'''

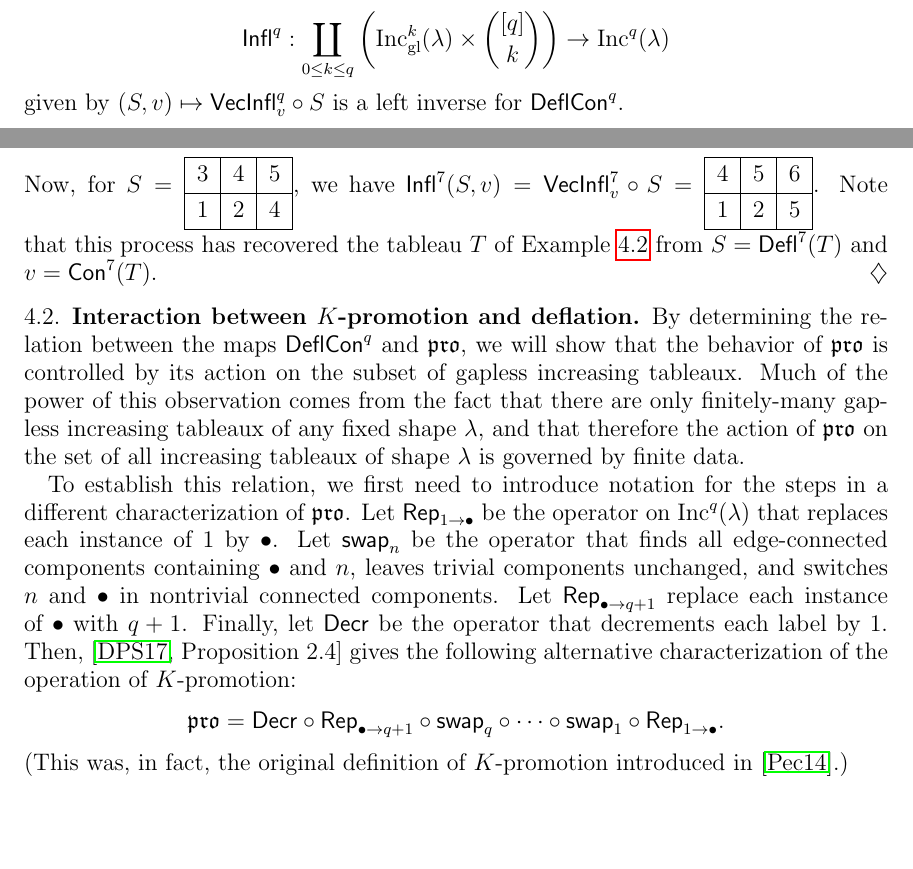
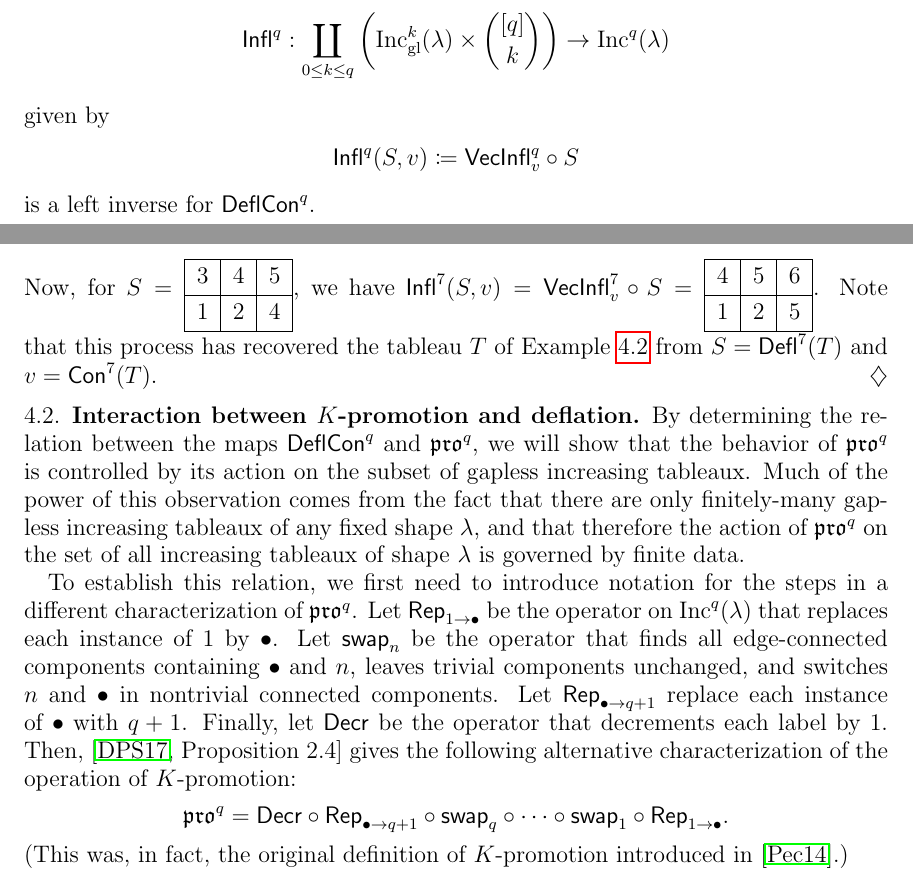
Before and after one commit to dogestoyevsky/ExceptionalPlanePartitions, a LaTeX paper (exceptionals3.tex): two parts of pages 10 and 11 of 24 before the commit and two parts of pages 10 and 11 of 25 after it, joined at a grey line, cut so that both start at the same text, the shorter picture padded with empty space. Compiled offline with pdfLaTeX.

Commit message:
minding pros and qs

```diff
--- a/exceptionals3.tex
+++ b/exceptionals3.tex
@@ -510,7 +510,10 @@ For a binary vector $v \in \{0,1\}^{q}$, let $N_v \coloneqq \langle v, (1,...,1)
 \tinflate^q : \coprod_{0 \leq k \leq q} \left( \incgl^k(\lambda) \times \binom{[q]}{k} \right) \to \inc^q(\lambda)
 \]
 given by
-$(S,v) \mapsto \inflate^q_v \circ S$ is a left inverse for $\compress^q$.
+\[
+\tinflate^q(S,v) \coloneqq \inflate^q_v \circ S
+\]
+ is a left inverse for $\compress^q$.
 
 \begin{example}\label{ex:reinflate}
 Let $v = (1,1,0,1,1,1,0) \in \{0,1\}^7$. Then, $N_v = 5$ and $\inflate^7_v : [5] \to [7]$ is given by
@@ -525,10 +528,14 @@ Now, for $S = \ytableaushort{345,124}$, we have $\tinflate^7(S,v) = \inflate^7_v
 \end{example}
 
 \subsection{Interaction between $K$-promotion and deflation}
-By determining the relation between the maps $\compress^q$ and $\pro$, we will show that the behavior of $\pro$ is controlled by its action on the subset of gapless increasing tableaux. Much of the power of this observation comes from the fact that there are only finitely-many gapless increasing tableaux of any fixed shape $\lambda$, and that therefore the action of $\pro$ on the set of all increasing tableaux of shape $\lambda$ is governed by finite data.
+By determining the relation between the maps $\compress^q$ and $\pro^q$, we will show that the behavior of $\pro^q$ is controlled by its action on the subset of gapless increasing tableaux. Much of the power of this observation comes from the fact that there are only finitely-many gapless increasing tableaux of any fixed shape $\lambda$, and that therefore the action of $\pro^q$ on the set of all increasing tableaux of shape $\lambda$ is governed by finite data.
 
 
-To establish this relation, we first need to introduce notation for the steps in a different characterization of $\pro$. Let $\rep_{1 \rightarrow \bullet}$ be the operator on $\inc^q(\lambda)$ that replaces each instance of $1$ by $\bullet$. Let $\swap_n$ be the operator that finds all edge-connected components containing $\bullet$ and $n$, leaves trivial components unchanged, and switches $n$ and $\bullet$ in nontrivial connected components. Let $\rep_{\bullet \rightarrow q+1}$ replace each instance of $\bullet$ with $q+1$. Finally, let $\decr$ be the operator that decrements each label by $1$. Then, \cite[Proposition~2.4]{DPS} gives the following alternative characterization of the operation of $K$-promotion: \[\pro = \decr \circ \rep_{\bullet \rightarrow q+1} \circ \swap_q \circ \cdots \circ \swap_1 \circ \rep_{1 \rightarrow \bullet}.\] (This was, in fact, the original definition of $K$-promotion introduced in \cite{Pechenik}.)
+To establish this relation, we first need to introduce notation for the steps in a different characterization of $\pro^q$. Let $\rep_{1 \rightarrow \bullet}$ be the operator on $\inc^q(\lambda)$ that replaces each instance of $1$ by $\bullet$. Let $\swap_n$ be the operator that finds all edge-connected components containing $\bullet$ and $n$, leaves trivial components unchanged, and switches $n$ and $\bullet$ in nontrivial connected components. Let $\rep_{\bullet \rightarrow q+1}$ replace each instance of $\bullet$ with $q+1$. Finally, let $\decr$ be the operator that decrements each label by $1$. Then, \cite[Proposition~2.4]{DPS} gives the following alternative characterization of the operation of $K$-promotion:
+\[
+\pro^q = \decr \circ \rep_{\bullet \rightarrow q+1} \circ \swap_q \circ \cdots \circ \swap_1 \circ \rep_{1 \rightarrow \bullet}.
+\]
+ (This was, in fact, the original definition of $K$-promotion introduced in \cite{Pechenik}.)
 
 \begin{figure}[h]
 %\includegraphics[scale=.35]{lemma_4p2.jpg}
@@ -549,7 +556,7 @@ To establish this relation, we first need to introduce notation for the steps in
 \caption{The tableau $T_3$ is obtained from $T$ by first applying in sequence the operations $\rep_{1 \rightarrow \bullet}$, $\swap_1$, $\swap_2$, and $\swap_3$, and then restricting to those boxes with labels less than or equal to $3$.}
 \end{figure}
 
-Using this characterization of $\pro$, we give names to the intermediate products of this process.
+Using this characterization of $\pro^q$, we give names to the intermediate products of this process.
 For $T \in \inc^q(\lambda)$, we define the tableau $T^{(N)}: \lambda \rightarrow \lbrace 1, \dots, q, \bullet \rbrace$ by
 \[T^{(N)} \coloneqq \swap_N \circ \cdots \circ \swap_1 \circ \rep_{1 \rightarrow \bullet}(T)\] and define the order ideal $\lambda(T^{(N)}) \coloneqq \left( T^{(N)} \right)^{-1}(\{1,\dots,N\})$ to be the set of boxes of $T^{(N)}$ containing entries from $[N]$. Define $T_N \coloneqq T^{(N)} \vert_{\lambda(T^{(N)})}$. Intuitively, $T^{(N)}$ shows $T$ at the point in $K$-promotion at which the boxes labeled $1$ through $N$ have been acted upon by $\swap$'s, while $T_N$ is the restriction of $T^{(N)}$ to these boxes. The following lemma uses these intermediate products to show that $K$-promotion acts on a gappy tableau and its deflation in essentially the same way, provided that the gappy tableau contains at least one $1$.
 
```
Also changed, not shown: exceptionals3.pdf, 4 other files.
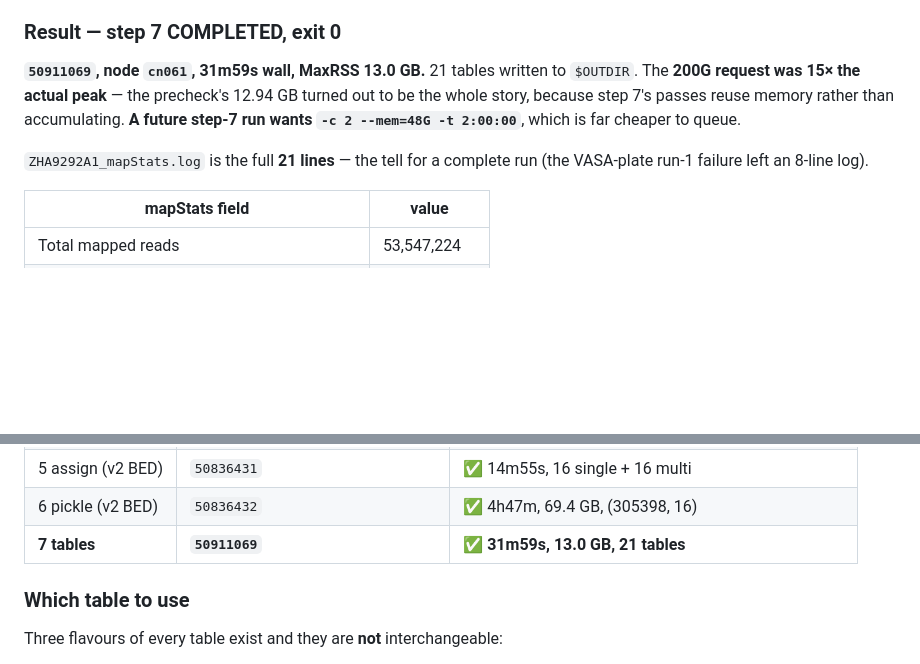
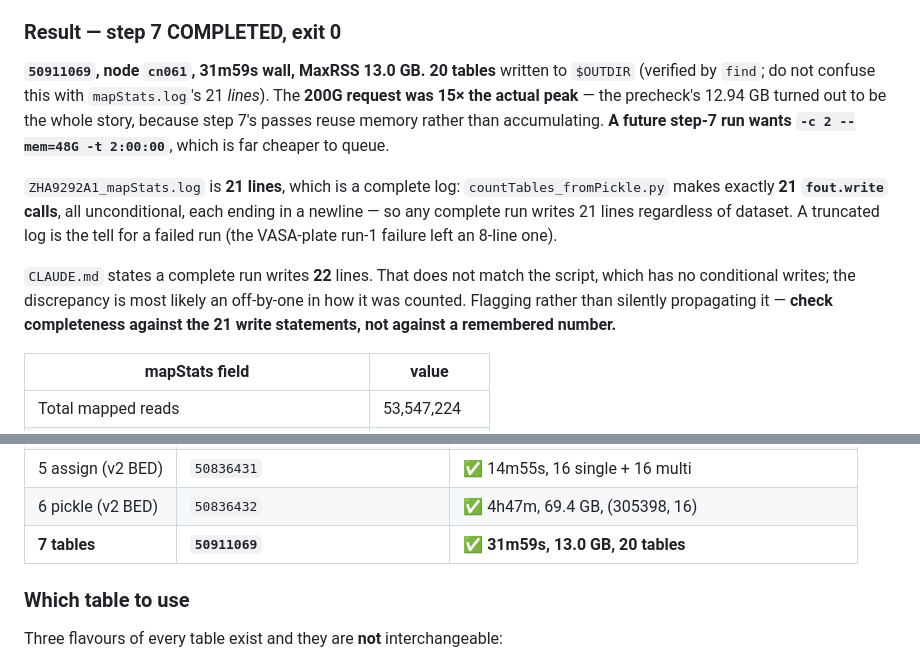
Before and after one commit to ElijahChang929/vasaseq, a Markdown page: I_Gene_expression/own_version/SESSION_2026-07-28.md, 2 parts joined by grey strips. Rendered like a GitHub page; blank space fills up the shorter version.

Commit message:
Step 7 writes 20 tables, not 21 -- 21 was the mapStats line count
I conflated two counts in the previous commit and in the README box. `find` says
20 *.tsv; 21 is the number of LINES in mapStats.log. Both numbers are now stated
with what they count.

While checking it, a second discrepancy: CLAUDE.md says a complete mapStats.log
is 22 lines and uses that as the tell for a truncated run.
countTables_fromPickle.py makes exactly 21 fout.write calls, all unconditional
and all newline-terminated, so any complete run writes 21 lines regardless of
dataset -- there is no branch that could produce 22. Recorded in
SESSION_2026-07-28.md as a flag rather than silently propagated, and rather than
edited in CLAUDE.md on my own count: the reliable check is "does the log have all
21 write statements' output", not a remembered integer.

```diff
--- a/I_Gene_expression/own_version/SESSION_2026-07-28.md
+++ b/I_Gene_expression/own_version/SESSION_2026-07-28.md
@@ -241,14 +241,24 @@ and therefore a decision rather than a default.
 
 ### Result — step 7 COMPLETED, exit 0
 
-**`50911069`, node `cn061`, 31m59s wall, MaxRSS 13.0 GB.** 21 tables written to
-`$OUTDIR`. The **200G request was 15× the actual peak** — the precheck's 12.94 GB
+**`50911069`, node `cn061`, 31m59s wall, MaxRSS 13.0 GB.** **20 tables** written
+to `$OUTDIR` (verified by `find`; do not confuse this with `mapStats.log`'s 21
+*lines*). The **200G request was 15× the actual peak** — the precheck's 12.94 GB
 turned out to be the whole story, because step 7's passes reuse memory rather
 than accumulating. **A future step-7 run wants `-c 2 --mem=48G -t 2:00:00`**,
 which is far cheaper to queue.
 
-`ZHA9292A1_mapStats.log` is the full **21 lines** — the tell for a complete run
-(the VASA-plate run-1 failure left an 8-line log).
+`ZHA9292A1_mapStats.log` is **21 lines**, which is a complete log:
+`countTables_fromPickle.py` makes exactly **21 `fout.write` calls**, all
+unconditional, each ending in a newline — so any complete run writes 21 lines
+regardless of dataset. A truncated log is the tell for a failed run (the
+VASA-plate run-1 failure left an 8-line one).
+
+`CLAUDE.md` states a complete run writes **22** lines. That does not match the
+script, which has no conditional writes; the discrepancy is most likely an
+off-by-one in how it was counted. Flagging rather than silently propagating it —
+**check completeness against the 21 write statements, not against a remembered
+number.**
 
 | mapStats field | value |
 |---|---|
@@ -383,7 +393,7 @@ analysis, which is a different pipeline (`b_Analysis/`).
 | 4 map | `50803002` | ✅ 10m08s, input reads == step3 `kept` for all 16 |
 | 5 assign (v2 BED) | `50836431` | ✅ 14m55s, 16 single + 16 multi |
 | 6 pickle (v2 BED) | `50836432` | ✅ 4h47m, 69.4 GB, (305398, 16) |
-| **7 tables** | **`50911069`** | ✅ **31m59s, 13.0 GB, 21 tables** |
+| **7 tables** | **`50911069`** | ✅ **31m59s, 13.0 GB, 20 tables** |
 
 ### Which table to use
 
```
Also changed, not shown: I_Gene_expression/own_version/README.md (+1 -1 lines).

'''

- Task description
Go through the records line by line, and copy each line that holds the string "rather".

- Exercise answer
SESSION_2026-07-28.md as a flag rather than silently propagated, and rather than
@@ -241,14 +241,24 @@ and therefore a decision rather than a default.
 turned out to be the whole story, because step 7's passes reuse memory rather
+off-by-one in how it was counted. Flagging rather than silently propagating it —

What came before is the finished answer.